Exercise prompt:
Only the lines holding "ThemeToggle" are wanted; find them in the listing and return each one.

▬▬▬

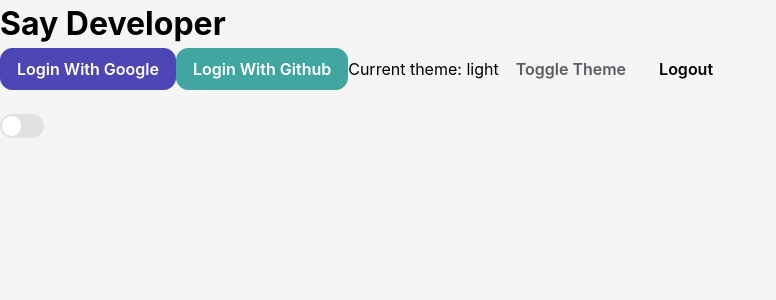
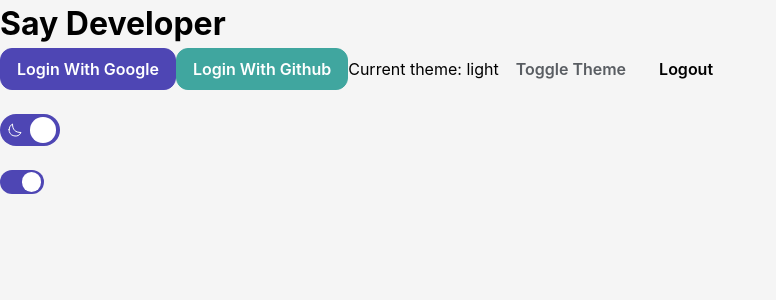
Before and after one commit to benjaminrae/say-developer, a React (Vite) app in the folder frontend/: page / in a window 1280 px wide. Shown: the top 300 px of the page, without its empty margins (0-776 px from the left). Built offline with nearby package versions, Linux system fonts and the light colour scheme; no server answers.

Commit message:
feat(frontend): ThemeToggle

```diff
--- a/frontend/src/App.tsx
+++ b/frontend/src/App.tsx
@@ -1,6 +1,8 @@
 import { useContext } from 'react';
 import { ThemeContext } from './components/ThemeProvider/context';
+import { ThemeToggle } from './components/ThemeToggle';
 import { Button } from './shared/Button';
+import { Sun } from './shared/Icons/Sun';
 import { Switch } from './shared/Switch';
 
 const App = () => {
@@ -32,7 +34,9 @@ const App = () => {
       <Button onClick={handleLogout} variant="stroke">
         Logout
       </Button>
-      <Switch id="theme" isOn={theme === 'dark'} handleChange={toggleTheme} size="md" />
+      <ThemeToggle />
+      <Switch handleChange={toggleTheme} isOn={true} />
+      <Sun />
     </>
   );
 };
--- a/frontend/src/components/ThemeToggle/index.tsx
+++ b/frontend/src/components/ThemeToggle/index.tsx
@@ -1,5 +1,26 @@
+import { useContext } from 'react';
+import { Moon } from '../../shared/Icons/Moon';
+import { Sun } from '../../shared/Icons/Sun';
+import { Switch } from '../../shared/Switch';
+import { ThemeContext } from '../ThemeProvider/context';
+
 export const ThemeToggle = () => {
-  // const { theme, toggleTheme } = useContext(ThemeContext);
+  const { theme, toggleTheme } = useContext(ThemeContext);
 
-  return <div>index</div>;
+  const handleThemeChange = () => {
+    toggleTheme();
+
+    console.log('Theme toggled');
+  };
+
+  return (
+    <Switch
+      handleChange={handleThemeChange}
+      isOn={theme === 'light'}
+      size="xl"
+      id="theme"
+      offChildren={<Sun color="#fff" size="md" />}
+      onChildren={<Moon color="#fff" size="md" />}
+    />
+  );
 };
--- /dev/null
+++ b/frontend/src/shared/Icons/Moon.tsx
@@ -0,0 +1,25 @@
+import { useIconSize } from './hooks';
+import { IconProps } from './types';
+
+export const Moon = ({ size, color }: IconProps) => {
+  const iconSize = useIconSize(size ?? 'md');
+
+  return (
+    <svg
+      width={iconSize}
+      height={iconSize}
+      viewBox="0 0 24 24"
+      strokeWidth="1.5"
+      fill="none"
+      xmlns="http://www.w3.org/2000/svg"
+      color={color}
+    >
+      <path
+        d="M3 11.507a9.493 9.493 0 0 0 18 4.219c-8.507 0-12.726-4.22-12.726-12.726A9.494 9.494 0 0 0 3 11.507Z"
+        stroke={color}
+        strokeLinecap="round"
+        strokeLinejoin="round"
+      />
+    </svg>
+  );
+};
--- /dev/null
+++ b/frontend/src/shared/Icons/Sun.tsx
@@ -0,0 +1,25 @@
+import { useIconSize } from './hooks';
+import { IconProps } from './types';
+
+export const Sun = ({ color, size }: IconProps) => {
+  const iconSize = useIconSize(size ?? 'md');
+
+  return (
+    <svg
+      width={iconSize}
+      height={iconSize}
+      viewBox="0 0 24 24"
+      strokeWidth="1.5"
+      fill="none"
+      xmlns="http://www.w3.org/2000/svg"
+      color={color}
+    >
+      <path
+        d="M12 18a6 6 0 1 0 0-12 6 6 0 0 0 0 12ZM22 12h1M12 2V1M12 23v-1M20 20l-1-1M20 4l-1 1M4 20l1-1M4 4l1 1M1 12h1"
+        stroke={color}
+        strokeLinecap="round"
+        strokeLinejoin="round"
+      />
+    </svg>
+  );
+};
--- /dev/null
+++ b/frontend/src/shared/Icons/hooks.ts
@@ -0,0 +1,6 @@
+import { Size } from 'styled-components';
+import { mainTheme } from '../../styles/themes/mainTheme';
+
+export const useIconSize = (size: Size): string => {
+  return mainTheme.typography.sizes[size];
+};
--- a/frontend/src/shared/Icons/types.ts
+++ b/frontend/src/shared/Icons/types.ts
@@ -1,6 +1,10 @@
 import React from 'react';
+import { Size } from 'styled-components';
 
-export type IconProps = Record<string, unknown>;
+export type IconProps = {
+  size?: Size;
+  color?: string;
+};
 
 export type Icon =
   | React.FC<IconProps>
--- a/frontend/src/shared/Switch/Switch.styled.tsx
+++ b/frontend/src/shared/Switch/Switch.styled.tsx
@@ -1,4 +1,4 @@
-import styled, { Size } from 'styled-components';
+import styled, { Size, css } from 'styled-components';
 import { SwitchStyledProps } from './types';
 
 export const SwitchStyled = styled.div<SwitchStyledProps>``;
@@ -13,9 +13,9 @@ export const SwitchInput = styled.input`
   }
 `;
 
-export const SwitchLabel = styled.label<{ size: Size; isOn: boolean }>`
+export const SwitchLabel = styled.label<{ size: Size; $isOn: boolean }>`
   background-color: ${(props) =>
-    props.isOn ? props.theme.colors.accent.primary : props.theme.colors.border};
+    props.$isOn ? props.theme.colors.accent.primary : props.theme.colors.border};
   display: flex;
   align-items: center;
   justify-content: space-between;
@@ -72,9 +72,22 @@ export const SwitchLabel = styled.label<{ size: Size; isOn: boolean }>`
     }
 `;
 
-export const SwitchInner = styled.span`
-  margin-left: -100%;
-  display: inline-block;
+const switchChildWrapper = css`
+  position: absolute;
+  display: flex;
+  flex-direction: column;
+  justify-content: center;
+  align-items: center;
+  width: 50%;
+`;
+
+export const SwitchOn = styled.span`
+  ${switchChildWrapper}
+`;
+
+export const SwitchOff = styled.span`
+  ${switchChildWrapper}
+  right: 0;
 `;
 
 export const SwitchButton = styled.span`
--- a/frontend/src/shared/Switch/index.tsx
+++ b/frontend/src/shared/Switch/index.tsx
@@ -1,13 +1,13 @@
-import { SwitchButton, SwitchInner, SwitchInput, SwitchLabel, SwitchStyled } from './Switch.styled';
+import { SwitchInput, SwitchLabel, SwitchOff, SwitchOn, SwitchStyled } from './Switch.styled';
 import { SwitchProps } from './types';
 
-export const Switch = ({ id, isOn, handleChange, size }: SwitchProps) => {
+export const Switch = ({ id, isOn, handleChange, size, onChildren, offChildren }: SwitchProps) => {
   return (
     <SwitchStyled>
       <SwitchInput type="checkbox" onChange={handleChange} checked={isOn} id={id} />
-      <SwitchLabel htmlFor={id} size={size ?? 'md'} isOn={isOn}>
-        <SwitchInner />
-        <SwitchButton />
+      <SwitchLabel htmlFor={id} size={size ?? 'md'} $isOn={isOn}>
+        {!isOn && <SwitchOff>{offChildren && offChildren}</SwitchOff>}
+        {isOn && <SwitchOn>{onChildren && onChildren}</SwitchOn>}
       </SwitchLabel>
     </SwitchStyled>
   );
--- a/frontend/src/shared/Switch/types.ts
+++ b/frontend/src/shared/Switch/types.ts
@@ -1,4 +1,4 @@
-import React, { ChangeEventHandler } from 'react';
+import React, { ChangeEventHandler, ReactNode } from 'react';
 import { Size } from 'styled-components';
 import { Variant } from '../../styles/types';
 
@@ -11,6 +11,8 @@ export type SwitchProps = NativeDivProps & {
   variant?: Variant;
   size?: Size;
   isOn: boolean;
+  onChildren?: ReactNode;
+  offChildren?: ReactNode;
   handleChange: ChangeEventHandler<HTMLInputElement>;
 };
 
```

▬▬▬

Answer to this task:
feat(frontend): ThemeToggle
+import { ThemeToggle } from './components/ThemeToggle';
+      <ThemeToggle />
--- a/frontend/src/components/ThemeToggle/index.tsx
+++ b/frontend/src/components/ThemeToggle/index.tsx
 export const ThemeToggle = () => {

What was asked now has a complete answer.